The new voice casting? Well, I have to risk sounding like a broken record, because my opinion on that is very similar to what I said about the visuals. Anne Heche as Lois, Adam Wylie as Jimmy and Ray Wise as Perry all do great jobs. In all honesty, I’d love to hear each of them take on the characters on a more regular basis. James Marsters is masterful as Lex. Hell, even DC/WB thought so too…since he would go on to voice Lex again in the DC Universe Online game! And again, I’d love to hear more. You’ll notice who I’m leaving out…again. Sigh. Don’t get me wrong, Adam Baldwin does a fine job, acting-wise, with the role…and it had to be tough because for the last 15 minutes of the movie, he’s basically talking to himself. That’s really to be applauded. But, and this is just my own personal taste here (of course it is, jackass, it’s your review!), I just felt like his voice was a little too gravelly for Superman. He did Hal Jordan’s voice for the video game Injustice: Gods Among Us…and he was fantastic. Perfect for Hal. Not so much for Superman. And I really should emphasize, it’s not that he’s bad…not at all…but compared to how right the rest of the cast sounded tonally…hrm…now that I think about it, it’s really got nothing to do with him, per se. Instead, gotta put the blame on this one at the feet of the casting and voice director, Andrea Romano. Unfortunate too…she’s usually soooo good. Still, she’s human, they can’t all be home runs.
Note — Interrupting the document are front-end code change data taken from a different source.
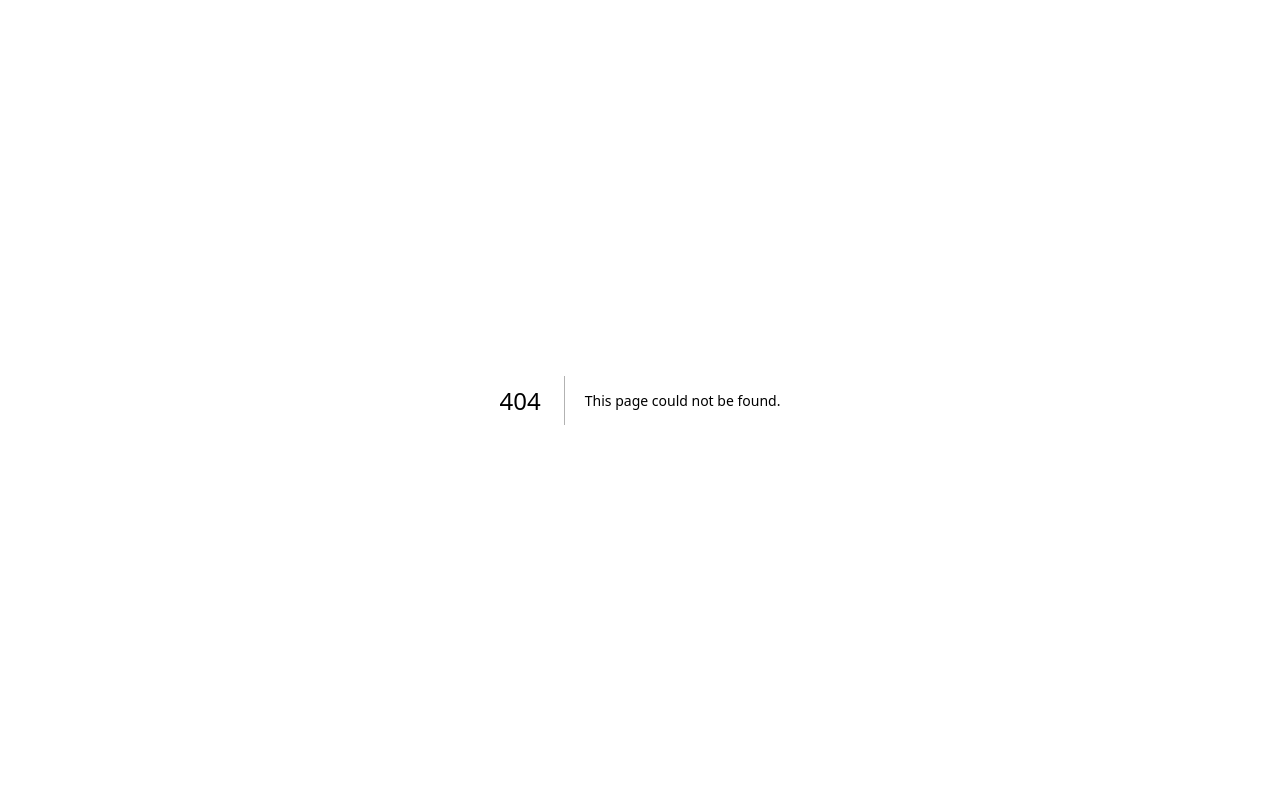
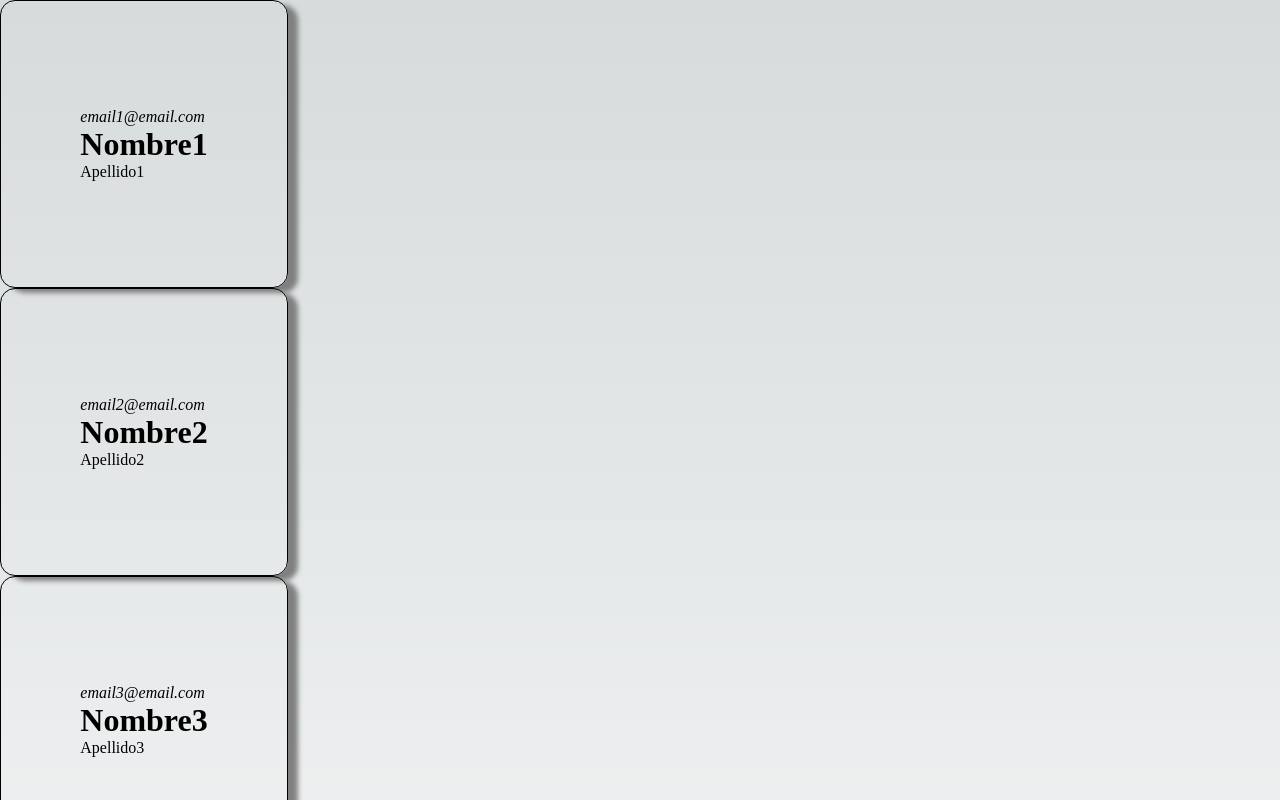
Before and after one commit to m-admax/first-app-react, a Next.js app: page /table in a window 1280 px wide. Before the commit this address had no page. Shown: the top 800 px of the page. Built offline with nearby package versions, Linux system fonts and the light colour scheme.

Commit message:
Avances 22-06-23

```diff
--- /dev/null
+++ b/src/Componentes/Card/index.js
@@ -0,0 +1,20 @@
+import styles from './styles.module.css'
+const card = ({titulo, icono, descripcion}) => {
+   //JS
+   return(//JSX
+       <>
+           <div className={styles.containerCard}>
+               <div className={styles.containerContentCard}>
+                   <div>
+                       <i>{icono}</i>
+                       <h1>{titulo}</h1>
+                       <div>{descripcion}</div>
+                   </div>
+               </div>
+           </div>
+
+       </>
+   )
+}
+
+export default card
--- /dev/null
+++ b/src/Componentes/Card/styles.module.css
@@ -0,0 +1,17 @@
+.containerCard{
+
+    height: 18rem;
+    width: 18rem;
+    border-radius: 15px;
+    border: 1px solid #000;
+    padding: 1  rem;
+    box-shadow: 10px 5px 5px gray;
+}
+.containerContentCard{
+    width: 100%;
+    height: 100%;
+    display: flex;
+    justify-content: center;
+    align-items: center;
+    flex-wrap: wrap;
+}
--- /dev/null
+++ b/src/pages/table.js
@@ -0,0 +1,70 @@
+//BSON
+//JSON -> formato que se envia por http via internet
+//OBJETO ESTRUCTURA
+//PERSONA
+const Persona = {
+    Nombre:"Pepe",
+    Apellido:"Perez",
+    Telefono:"1111111111",
+    email:"email@email.com"
+}
+
+const Personas = [
+
+    {
+        Nombre:"Nombre1",
+        Apellido:"Apellido1",
+        Telefono:"1111111111",
+        Email:"email1@email.com",
+    },
+    {
+        Nombre:"Nombre2",
+        Apellido:"Apellido2",
+        Telefono:"1111111111",
+        Email:"email2@email.com",
+    },
+    {
+        Nombre:"Nombre3",
+        Apellido:"Apellido3",
+        Telefono:"1111111111",
+        Email:"email3@email.com",
+    },
+    {
+        Nombre:"Nombre4",
+        Apellido:"Apellido4",
+        Telefono:"1111111111",
+        Email:"email4@email.com",
+    },
+    {
+        Nombre:"Nombre5",
+        Apellido:"Apellido5",
+        Telefono:"1111111111",
+        Email:"email4@email.com",
+    }
+
+]
+
+import Card from "@/Componentes/Card"
+
+const table = () =>{//Sintaxis JS tradicional
+
+    console.log(Persona);
+
+    return (//Sintaxis JSX componente para react
+        <>
+            {
+             Personas.map((item, index)=>{
+                return (<div key={index}>
+                    <Card
+                    titulo={item.Nombre}
+                    descripcion={item.Apellido}
+                    icono={item.Email}
+                    ></Card>
+                    </div>)
+             })
+            }
+
+        </>
+    )
+}
+export default table
--- /dev/null
+++ b/src/styles/about.module.css
@@ -0,0 +1,15 @@
+.container{
+    --bs-gutter-x: 1.5rem;
+        --bs-gutter-y: 0;
+        display: flex;
+        flex-wrap: wrap;
+        justify-content: center;
+        align-items: center;
+}
+.containerCard{
+    display: flex;
+    justify-content: space-around;
+    width: 100%;
+    height: 100vh;
+    margin-bottom: 1rem;
+}
```
Also changed, not shown: src/pages/about.js (added, +41 -0 lines), src/pages/homework.js (added, +28 -0 lines), src/pages/servicios.js (added, +24 -0 lines), src/styles/servicios.module.css (added, +26 -0 lines).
Overall, it’s a good start to a new line. It does a fair amount of things right, yet shows that there’s room for improvement. Had not the last episodes of Superman: the Animated Series been the “Legacy” two-parter, this would have been an excellent movie to close out the series. In some ways, it still is, even though the two end with the same question of “How will people ever trust Superman again?” I would say, actually, that this movie serves almost as a prequel to the DC Universe direct-to-video line…a final hurrah to the Timm era of designs. If you’re a fan of Superman or of Bruce Timm’s era in the DCAU (DC Animated Universe), definitely check this out. If you’re a casual fan, it’s at least worth a rental. If you’re a Bat-Fan…skip it, there’s nothing for you here.